Only the lines with the string "floats" are needed; return each of them from the entries below.
___ STUDY MATERIAL ___
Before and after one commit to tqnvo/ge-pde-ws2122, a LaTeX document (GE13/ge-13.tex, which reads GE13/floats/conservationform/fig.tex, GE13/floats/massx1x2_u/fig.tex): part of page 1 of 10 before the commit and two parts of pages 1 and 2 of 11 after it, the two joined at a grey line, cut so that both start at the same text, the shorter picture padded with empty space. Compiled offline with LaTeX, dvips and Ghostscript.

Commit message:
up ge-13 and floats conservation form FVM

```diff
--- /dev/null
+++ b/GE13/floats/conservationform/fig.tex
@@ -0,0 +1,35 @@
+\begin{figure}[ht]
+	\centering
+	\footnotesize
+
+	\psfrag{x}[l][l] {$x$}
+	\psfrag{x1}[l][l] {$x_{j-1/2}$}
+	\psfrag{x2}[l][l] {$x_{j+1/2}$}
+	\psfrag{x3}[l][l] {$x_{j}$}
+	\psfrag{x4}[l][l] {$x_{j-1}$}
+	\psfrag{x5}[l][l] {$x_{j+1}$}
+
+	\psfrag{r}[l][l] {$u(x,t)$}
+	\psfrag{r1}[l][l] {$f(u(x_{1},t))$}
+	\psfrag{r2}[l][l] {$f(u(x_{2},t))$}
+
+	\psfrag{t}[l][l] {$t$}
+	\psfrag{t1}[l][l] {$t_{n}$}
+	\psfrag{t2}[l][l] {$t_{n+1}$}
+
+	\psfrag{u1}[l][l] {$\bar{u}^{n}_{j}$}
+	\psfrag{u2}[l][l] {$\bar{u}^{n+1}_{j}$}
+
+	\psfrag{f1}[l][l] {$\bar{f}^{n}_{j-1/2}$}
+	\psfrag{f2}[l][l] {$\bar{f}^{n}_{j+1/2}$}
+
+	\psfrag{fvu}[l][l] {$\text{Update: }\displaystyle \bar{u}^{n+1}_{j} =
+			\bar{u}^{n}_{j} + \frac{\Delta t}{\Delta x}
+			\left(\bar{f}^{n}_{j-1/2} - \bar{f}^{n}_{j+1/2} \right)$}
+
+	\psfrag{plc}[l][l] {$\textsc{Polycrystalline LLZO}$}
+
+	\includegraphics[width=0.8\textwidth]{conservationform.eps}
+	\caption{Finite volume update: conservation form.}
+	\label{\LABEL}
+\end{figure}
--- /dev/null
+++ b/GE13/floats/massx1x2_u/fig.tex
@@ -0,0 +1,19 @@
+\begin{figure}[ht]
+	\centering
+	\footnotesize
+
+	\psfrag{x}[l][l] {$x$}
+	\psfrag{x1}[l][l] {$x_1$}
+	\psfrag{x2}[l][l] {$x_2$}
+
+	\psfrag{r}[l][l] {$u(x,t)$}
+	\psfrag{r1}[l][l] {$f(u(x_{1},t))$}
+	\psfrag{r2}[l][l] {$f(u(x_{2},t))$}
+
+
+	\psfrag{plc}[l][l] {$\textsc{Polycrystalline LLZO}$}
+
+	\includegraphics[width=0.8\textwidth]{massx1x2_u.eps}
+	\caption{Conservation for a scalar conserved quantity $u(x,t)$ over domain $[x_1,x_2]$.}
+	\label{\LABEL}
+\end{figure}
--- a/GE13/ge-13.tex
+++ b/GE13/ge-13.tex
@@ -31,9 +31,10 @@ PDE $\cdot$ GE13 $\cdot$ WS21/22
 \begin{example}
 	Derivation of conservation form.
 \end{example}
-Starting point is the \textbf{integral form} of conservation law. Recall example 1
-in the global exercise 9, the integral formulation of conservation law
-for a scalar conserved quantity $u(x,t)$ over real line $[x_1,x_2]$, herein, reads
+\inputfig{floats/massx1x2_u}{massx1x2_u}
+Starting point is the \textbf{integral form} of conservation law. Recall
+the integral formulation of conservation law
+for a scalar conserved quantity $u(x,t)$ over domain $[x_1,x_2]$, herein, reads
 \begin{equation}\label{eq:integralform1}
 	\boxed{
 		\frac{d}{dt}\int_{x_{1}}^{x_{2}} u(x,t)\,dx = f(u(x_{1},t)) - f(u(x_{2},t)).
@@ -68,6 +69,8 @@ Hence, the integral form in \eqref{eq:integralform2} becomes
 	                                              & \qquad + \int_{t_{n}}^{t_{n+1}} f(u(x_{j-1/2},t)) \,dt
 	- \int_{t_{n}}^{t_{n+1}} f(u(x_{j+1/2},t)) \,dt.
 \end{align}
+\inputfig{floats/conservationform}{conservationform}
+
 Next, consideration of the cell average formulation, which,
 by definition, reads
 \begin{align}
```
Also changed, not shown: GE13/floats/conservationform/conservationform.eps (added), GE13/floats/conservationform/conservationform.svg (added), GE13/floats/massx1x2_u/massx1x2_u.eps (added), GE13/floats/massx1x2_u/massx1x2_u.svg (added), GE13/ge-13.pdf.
___
_PROBLEM SOLUTION_
Before and after one commit to tqnvo/ge-pde-ws2122, a LaTeX document (GE13/ge-13.tex, which reads GE13/floats/conservationform/fig.tex, GE13/floats/massx1x2_u/fig.tex): part of page 1 of 10 before the commit and two parts of pages 1 and 2 of 11 after it, the two joined at a grey line, cut so that both start at the same text, the shorter picture padded with empty space. Compiled offline with LaTeX, dvips and Ghostscript.
up ge-13 and floats conservation form FVM
+++ b/GE13/floats/conservationform/fig.tex
+++ b/GE13/floats/massx1x2_u/fig.tex
+\inputfig{floats/massx1x2_u}{massx1x2_u}
+\inputfig{floats/conservationform}{conservationform}
Also changed, not shown: GE13/floats/conservationform/conservationform.eps (added), GE13/floats/conservationform/conservationform.svg (added), GE13/floats/massx1x2_u/massx1x2_u.eps (added), GE13/floats/massx1x2_u/massx1x2_u.svg (added), GE13/ge-13.pdf.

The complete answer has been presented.